Walt was born in Oak Park, Illinois. In the 1950s the Prey family moved to Inglewood, California. Walt showed an interest in art and drawing early on and by his teens was drawing cars and doing custom culture type artwork. About this time, much to the surprise of his dad, he sent off to J.C. Whitney for a set of Moon hubcaps for the family car, a 1958 Plymouth. He taught himself to pinstripe and was doing professional quality work while still in high school. In the South Bay he was known as the “Kid Striper”. Walt further perfected his style with the intention of never having to work for an employer, a goal he managed to achieve. By his early 20s he was married and had a son. At this time Walt drove a clean, original 1940 Ford sedan and was working out of Dave Kent’s shop, Kent’s Customs, on Sepulvada Blvd. in Venice. In the late 1960s Walt left Kent’s to work with Bill Carter at Carter Pro Paint on Burbank Blvd. in Van Nuys. At the shop, Walt worked as Bill’s striper, From that point on Walt Prey would spend the rest of his life living and working in and around the San Fernando Valley of Southern California. When Walt worked for Bill Carter, Bill had hired 12 years old Mario Gomez to mask cars and sweep floors. This was the start of a long friendship that would eventually evolve into a company called The Candy Factory.

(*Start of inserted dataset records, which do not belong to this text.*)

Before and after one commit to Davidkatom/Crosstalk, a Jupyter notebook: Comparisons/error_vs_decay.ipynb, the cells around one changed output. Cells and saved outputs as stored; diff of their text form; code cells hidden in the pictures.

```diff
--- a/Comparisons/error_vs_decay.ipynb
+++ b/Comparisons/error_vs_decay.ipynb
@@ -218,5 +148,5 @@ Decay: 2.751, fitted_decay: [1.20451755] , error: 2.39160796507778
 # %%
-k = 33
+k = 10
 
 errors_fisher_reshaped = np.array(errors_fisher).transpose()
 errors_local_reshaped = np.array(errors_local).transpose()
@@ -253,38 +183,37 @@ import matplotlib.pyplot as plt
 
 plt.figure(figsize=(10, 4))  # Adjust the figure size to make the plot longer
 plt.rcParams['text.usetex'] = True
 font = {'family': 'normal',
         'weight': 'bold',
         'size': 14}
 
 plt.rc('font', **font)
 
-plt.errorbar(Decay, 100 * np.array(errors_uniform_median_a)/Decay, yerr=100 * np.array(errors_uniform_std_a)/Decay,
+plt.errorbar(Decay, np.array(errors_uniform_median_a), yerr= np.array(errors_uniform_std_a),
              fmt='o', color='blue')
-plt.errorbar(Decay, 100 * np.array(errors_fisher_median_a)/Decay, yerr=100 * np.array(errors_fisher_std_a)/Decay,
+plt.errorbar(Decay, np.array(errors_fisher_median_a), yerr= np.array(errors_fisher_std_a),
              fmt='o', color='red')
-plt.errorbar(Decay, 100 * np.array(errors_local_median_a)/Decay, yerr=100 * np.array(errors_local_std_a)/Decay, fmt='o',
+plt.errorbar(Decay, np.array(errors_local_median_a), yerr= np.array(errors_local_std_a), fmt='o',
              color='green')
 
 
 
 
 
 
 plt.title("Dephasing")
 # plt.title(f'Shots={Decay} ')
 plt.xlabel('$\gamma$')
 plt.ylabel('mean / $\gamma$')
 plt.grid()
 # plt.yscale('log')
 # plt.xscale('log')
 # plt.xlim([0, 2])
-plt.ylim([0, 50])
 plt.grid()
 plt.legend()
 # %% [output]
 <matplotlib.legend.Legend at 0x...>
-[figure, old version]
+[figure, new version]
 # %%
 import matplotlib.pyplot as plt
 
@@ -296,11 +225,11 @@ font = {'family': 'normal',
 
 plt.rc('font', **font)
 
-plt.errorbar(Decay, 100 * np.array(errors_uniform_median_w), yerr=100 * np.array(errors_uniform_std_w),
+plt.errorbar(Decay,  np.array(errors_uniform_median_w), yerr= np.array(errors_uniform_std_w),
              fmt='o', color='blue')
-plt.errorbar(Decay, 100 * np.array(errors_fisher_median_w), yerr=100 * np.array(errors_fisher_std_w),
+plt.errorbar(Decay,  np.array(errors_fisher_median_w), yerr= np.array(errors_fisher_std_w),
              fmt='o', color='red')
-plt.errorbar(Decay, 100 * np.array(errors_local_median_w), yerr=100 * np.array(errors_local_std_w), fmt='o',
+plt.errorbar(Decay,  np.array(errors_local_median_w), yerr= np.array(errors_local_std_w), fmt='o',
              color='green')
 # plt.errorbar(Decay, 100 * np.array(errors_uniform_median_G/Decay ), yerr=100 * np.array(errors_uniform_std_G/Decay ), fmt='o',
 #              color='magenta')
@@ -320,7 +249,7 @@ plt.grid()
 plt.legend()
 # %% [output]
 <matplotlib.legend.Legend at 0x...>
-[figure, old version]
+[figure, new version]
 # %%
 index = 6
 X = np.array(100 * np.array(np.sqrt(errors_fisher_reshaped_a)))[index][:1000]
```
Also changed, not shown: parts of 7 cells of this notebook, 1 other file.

In 1970 or 1971, Walt left Bill Carter and opened his own business in a small garage in Van Nuys. It was known as Walt’s Custom Studio. Over the years there would be other locations and during the van craze he worked with manufacturers to decorate their popular custom conversions. By the early 1970s Walt had established a solid reputation as a pinstriper/sign painter and he decided to start doing full custom paint jobs. One of the first cars Walt painted after opening up his own studio was a 1963 Chevrolet Impala belonging to Jesse Valadez, a member of the Imperials Car Club from East Los Angeles. Jesse had spent the summer of 1971 prepping the car for paint, and he hauled it over to Walt for a one of a kind paint job. The first version of the car was kind of orange with swirls. Jesse was not too satisfied, and he took the car back to Walt telling him he wanted something different. He wanted a few roses on the car. They decided on roses, Mexican style roses. The kind that was used to decorate a local Mexican restaurant. Walt spent six months decorating the car with about 40 hand painted roses. Once completed Jesse’s Impala, known as the Gypsy Rose, became quite a sensation at car shows. The Gypsy Rose was later wrecked, and Walt was called upon to paint a replacement 1964 Chevrolet Impala for Jesse. The second “Gypsy Rose”, featured many more roses than the first version and every custom paint trick in the book. It was an immediate sensation, in no small part because it was featured weekly in the opening credits of popular TV show “Chico and the Man”. The second “Gypsy Rose” became the most famous lowrider of all time and the inspiration for many fabulous lowrider custom paint jobs in the years to come. In later years Walt would devote most of his efforts at pinstriping, graphics and sign painting and he developed a loyal following of customers. Owners of high quality lowrider cars, like those of the Lifestyle car club, particularly sought out Walt to add a special touch to their spectacular paint work. Walt ran a studio called The Candy Factory together with Mario Gomez. At The Candy Factory Mario designed and applied custom paint jobs while Walt did the striping.